Go line by line through the entries below and copy those containing the string "Claude".

★ ★ ★ ★ ★

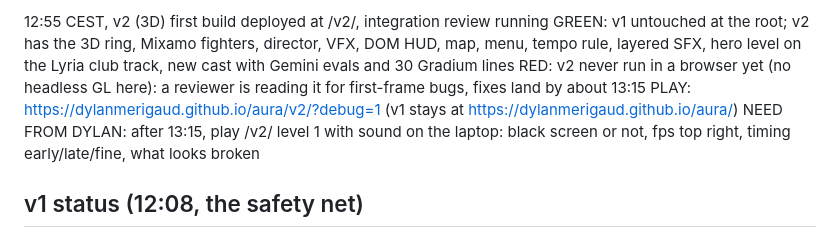
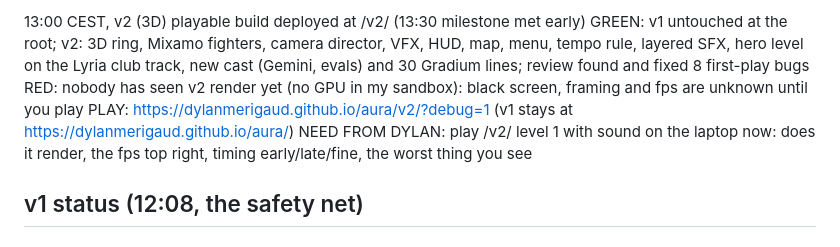
Before and after one commit to DylanMerigaud/aura, a Markdown page: STATUS.md, the part around the change. GitHub-like rendering.

Commit message:
STATUS: v2 playable at /v2/, play report requested
Co-Authored-By: Claude Opus 5.5 <noreply@anthropic.com>
Claude-Session: https://claude.ai/code/session_01NtkqQ1uicbu7E76cZ3nRAL

```diff
--- a/STATUS.md
+++ b/STATUS.md
@@ -1,8 +1,8 @@
-12:55 CEST, v2 (3D) first build deployed at /v2/, integration review running
-GREEN: v1 untouched at the root; v2 has the 3D ring, Mixamo fighters, director, VFX, DOM HUD, map, menu, tempo rule, layered SFX, hero level on the Lyria club track, new cast with Gemini evals and 30 Gradium lines
-RED: v2 never run in a browser yet (no headless GL here): a reviewer is reading it for first-frame bugs, fixes land by about 13:15
+13:00 CEST, v2 (3D) playable build deployed at /v2/ (13:30 milestone met early)
+GREEN: v1 untouched at the root; v2: 3D ring, Mixamo fighters, camera director, VFX, HUD, map, menu, tempo rule, layered SFX, hero level on the Lyria club track, new cast (Gemini, evals) and 30 Gradium lines; review found and fixed 8 first-play bugs
+RED: nobody has seen v2 render yet (no GPU in my sandbox): black screen, framing and fps are unknown until you play
 PLAY: https://dylanmerigaud.github.io/aura/v2/?debug=1 (v1 stays at https://dylanmerigaud.github.io/aura/)
-NEED FROM DYLAN: after 13:15, play /v2/ level 1 with sound on the laptop: black screen or not, fps top right, timing early/late/fine, what looks broken
+NEED FROM DYLAN: play /v2/ level 1 with sound on the laptop now: does it render, the fps top right, timing early/late/fine, the worst thing you see
 
 ## v1 status (12:08, the safety net)
 
```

★ ★ ★ ★ ★

| Expected answer |
Co-Authored-By: Claude Opus 5.5 <noreply@anthropic.com>
Claude-Session: https://claude.ai/code/session_01NtkqQ1uicbu7E76cZ3nRAL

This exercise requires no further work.